* **TASK DATA**

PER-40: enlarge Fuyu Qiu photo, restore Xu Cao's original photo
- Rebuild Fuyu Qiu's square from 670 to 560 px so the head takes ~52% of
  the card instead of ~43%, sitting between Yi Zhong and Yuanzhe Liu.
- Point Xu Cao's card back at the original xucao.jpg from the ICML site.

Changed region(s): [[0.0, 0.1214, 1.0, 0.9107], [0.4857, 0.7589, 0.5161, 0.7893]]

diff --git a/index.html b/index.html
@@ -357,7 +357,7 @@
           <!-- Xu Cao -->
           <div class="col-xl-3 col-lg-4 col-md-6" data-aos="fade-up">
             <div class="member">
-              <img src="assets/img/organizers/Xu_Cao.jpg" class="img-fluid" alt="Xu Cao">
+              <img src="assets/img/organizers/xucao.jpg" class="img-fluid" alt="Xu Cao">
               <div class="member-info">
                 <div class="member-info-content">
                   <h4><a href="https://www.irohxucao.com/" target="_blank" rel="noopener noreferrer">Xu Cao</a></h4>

...

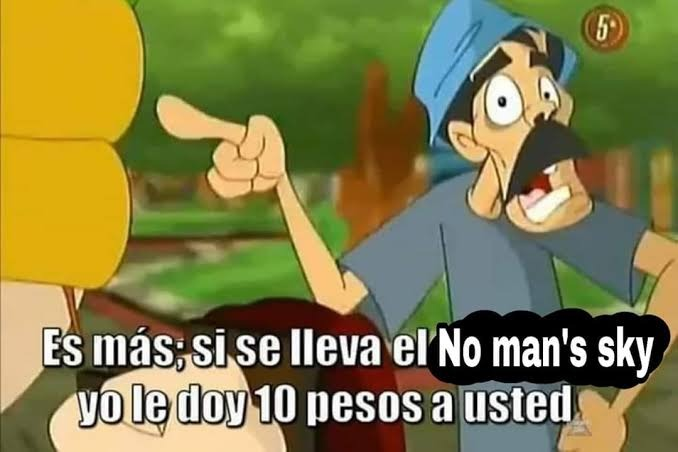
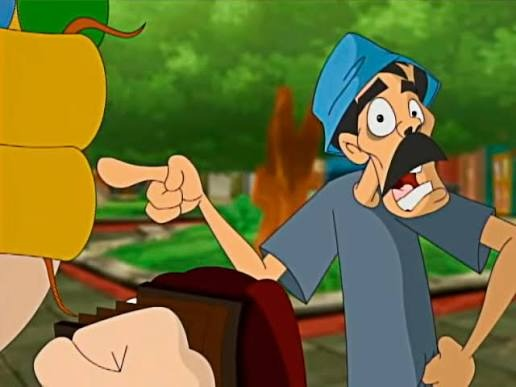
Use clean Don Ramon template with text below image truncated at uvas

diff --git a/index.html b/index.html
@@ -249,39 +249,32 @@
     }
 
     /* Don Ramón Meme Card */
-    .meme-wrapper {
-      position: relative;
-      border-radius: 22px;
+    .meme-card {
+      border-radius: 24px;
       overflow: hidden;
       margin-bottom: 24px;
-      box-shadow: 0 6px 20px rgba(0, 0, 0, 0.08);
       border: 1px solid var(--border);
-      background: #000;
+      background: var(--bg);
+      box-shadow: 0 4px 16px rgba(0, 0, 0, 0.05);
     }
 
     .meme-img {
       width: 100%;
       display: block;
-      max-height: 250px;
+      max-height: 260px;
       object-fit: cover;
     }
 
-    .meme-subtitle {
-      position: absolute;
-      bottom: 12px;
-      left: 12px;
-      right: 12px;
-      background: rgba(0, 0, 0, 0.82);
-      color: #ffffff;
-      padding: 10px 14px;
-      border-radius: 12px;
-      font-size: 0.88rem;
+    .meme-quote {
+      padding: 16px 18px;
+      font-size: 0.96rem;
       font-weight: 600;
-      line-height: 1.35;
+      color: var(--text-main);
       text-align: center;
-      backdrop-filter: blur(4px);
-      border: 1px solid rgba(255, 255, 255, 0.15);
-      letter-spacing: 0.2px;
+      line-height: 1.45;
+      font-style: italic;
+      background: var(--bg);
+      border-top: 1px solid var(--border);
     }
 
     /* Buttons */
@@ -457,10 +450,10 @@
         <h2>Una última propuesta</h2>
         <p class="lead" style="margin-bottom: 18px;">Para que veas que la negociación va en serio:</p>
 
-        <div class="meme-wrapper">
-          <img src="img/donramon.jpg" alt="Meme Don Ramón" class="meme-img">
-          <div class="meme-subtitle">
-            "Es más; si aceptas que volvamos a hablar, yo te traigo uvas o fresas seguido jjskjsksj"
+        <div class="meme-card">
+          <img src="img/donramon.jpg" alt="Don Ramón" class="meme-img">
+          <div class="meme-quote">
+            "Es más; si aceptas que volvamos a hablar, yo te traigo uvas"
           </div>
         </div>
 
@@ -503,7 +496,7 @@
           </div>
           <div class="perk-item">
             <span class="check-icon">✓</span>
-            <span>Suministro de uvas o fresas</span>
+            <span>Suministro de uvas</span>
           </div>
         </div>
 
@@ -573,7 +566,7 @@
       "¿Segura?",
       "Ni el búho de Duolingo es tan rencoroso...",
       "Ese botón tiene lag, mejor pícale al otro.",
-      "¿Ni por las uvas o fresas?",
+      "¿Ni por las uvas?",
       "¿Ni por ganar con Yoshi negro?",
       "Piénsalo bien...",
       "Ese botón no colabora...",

==

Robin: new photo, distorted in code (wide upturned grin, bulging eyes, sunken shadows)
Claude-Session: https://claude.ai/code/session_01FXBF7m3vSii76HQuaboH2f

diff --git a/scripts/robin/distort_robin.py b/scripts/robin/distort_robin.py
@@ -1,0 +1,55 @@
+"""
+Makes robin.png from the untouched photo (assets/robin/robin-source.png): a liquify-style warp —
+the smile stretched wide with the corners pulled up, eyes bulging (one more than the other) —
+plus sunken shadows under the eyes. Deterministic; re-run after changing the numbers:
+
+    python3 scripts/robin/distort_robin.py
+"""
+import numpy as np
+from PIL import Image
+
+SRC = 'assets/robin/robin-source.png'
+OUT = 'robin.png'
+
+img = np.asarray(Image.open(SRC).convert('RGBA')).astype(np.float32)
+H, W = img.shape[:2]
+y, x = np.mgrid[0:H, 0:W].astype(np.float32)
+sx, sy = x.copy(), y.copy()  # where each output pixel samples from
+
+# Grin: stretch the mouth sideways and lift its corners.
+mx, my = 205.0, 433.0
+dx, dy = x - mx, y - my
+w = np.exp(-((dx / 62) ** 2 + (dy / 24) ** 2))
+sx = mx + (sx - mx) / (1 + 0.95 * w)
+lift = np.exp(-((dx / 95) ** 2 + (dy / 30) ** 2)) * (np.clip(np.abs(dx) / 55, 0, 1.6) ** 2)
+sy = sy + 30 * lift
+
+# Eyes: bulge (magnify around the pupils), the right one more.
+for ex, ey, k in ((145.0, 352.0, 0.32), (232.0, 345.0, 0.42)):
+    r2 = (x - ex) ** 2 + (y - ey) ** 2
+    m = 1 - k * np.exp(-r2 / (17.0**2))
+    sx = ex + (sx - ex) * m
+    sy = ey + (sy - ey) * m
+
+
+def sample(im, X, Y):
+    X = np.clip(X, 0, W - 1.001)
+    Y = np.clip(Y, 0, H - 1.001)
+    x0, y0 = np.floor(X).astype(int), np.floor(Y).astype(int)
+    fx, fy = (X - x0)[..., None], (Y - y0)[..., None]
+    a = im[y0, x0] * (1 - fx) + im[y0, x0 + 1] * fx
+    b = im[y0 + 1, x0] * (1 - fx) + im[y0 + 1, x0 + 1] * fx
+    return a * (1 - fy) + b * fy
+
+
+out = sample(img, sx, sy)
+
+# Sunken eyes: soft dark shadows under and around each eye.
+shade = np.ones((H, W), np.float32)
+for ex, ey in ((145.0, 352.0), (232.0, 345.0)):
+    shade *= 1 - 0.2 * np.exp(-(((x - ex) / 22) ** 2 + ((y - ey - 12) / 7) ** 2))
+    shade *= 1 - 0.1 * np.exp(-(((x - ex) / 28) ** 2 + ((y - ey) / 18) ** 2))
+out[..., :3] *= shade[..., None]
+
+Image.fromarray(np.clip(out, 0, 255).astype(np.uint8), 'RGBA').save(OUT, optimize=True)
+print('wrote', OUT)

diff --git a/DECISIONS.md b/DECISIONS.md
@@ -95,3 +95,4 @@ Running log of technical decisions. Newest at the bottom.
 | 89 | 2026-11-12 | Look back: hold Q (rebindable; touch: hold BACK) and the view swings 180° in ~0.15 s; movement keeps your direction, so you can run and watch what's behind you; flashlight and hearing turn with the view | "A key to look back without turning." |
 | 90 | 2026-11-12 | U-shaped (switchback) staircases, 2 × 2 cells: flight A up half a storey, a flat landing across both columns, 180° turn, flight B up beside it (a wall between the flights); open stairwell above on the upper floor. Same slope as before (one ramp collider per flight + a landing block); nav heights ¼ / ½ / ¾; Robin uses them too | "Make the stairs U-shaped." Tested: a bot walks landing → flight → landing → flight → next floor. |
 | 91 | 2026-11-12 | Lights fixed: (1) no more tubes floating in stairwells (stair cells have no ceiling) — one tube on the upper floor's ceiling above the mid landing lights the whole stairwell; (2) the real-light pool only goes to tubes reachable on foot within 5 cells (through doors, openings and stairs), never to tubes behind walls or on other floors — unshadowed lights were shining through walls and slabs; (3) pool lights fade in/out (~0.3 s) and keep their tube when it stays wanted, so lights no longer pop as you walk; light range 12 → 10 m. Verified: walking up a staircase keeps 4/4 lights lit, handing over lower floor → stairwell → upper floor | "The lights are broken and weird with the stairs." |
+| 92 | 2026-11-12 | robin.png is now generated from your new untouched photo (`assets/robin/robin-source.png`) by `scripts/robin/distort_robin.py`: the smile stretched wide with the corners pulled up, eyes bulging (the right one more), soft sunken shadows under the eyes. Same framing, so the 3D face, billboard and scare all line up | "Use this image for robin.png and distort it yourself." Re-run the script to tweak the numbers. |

* **WHAT YOU WILL DO**
All that is wanted is the stretch of lines above from the one containing "va en serio:</p>" through the one containing "uvas o fresas</span>", duplicated exactly.

* **RESULT**
         <p class="lead" style="margin-bottom: 18px;">Para que veas que la negociación va en serio:</p>
 
-        <div class="meme-wrapper">
-          <img src="img/donramon.jpg" alt="Meme Don Ramón" class="meme-img">
-          <div class="meme-subtitle">
-            "Es más; si aceptas que volvamos a hablar, yo te traigo uvas o fresas seguido jjskjsksj"
+        <div class="meme-card">
+          <img src="img/donramon.jpg" alt="Don Ramón" class="meme-img">
+          <div class="meme-quote">
+            "Es más; si aceptas que volvamos a hablar, yo te traigo uvas"
           </div>
         </div>
 
@@ -503,7 +496,7 @@
           </div>
           <div class="perk-item">
             <span class="check-icon">✓</span>
-            <span>Suministro de uvas o fresas</span>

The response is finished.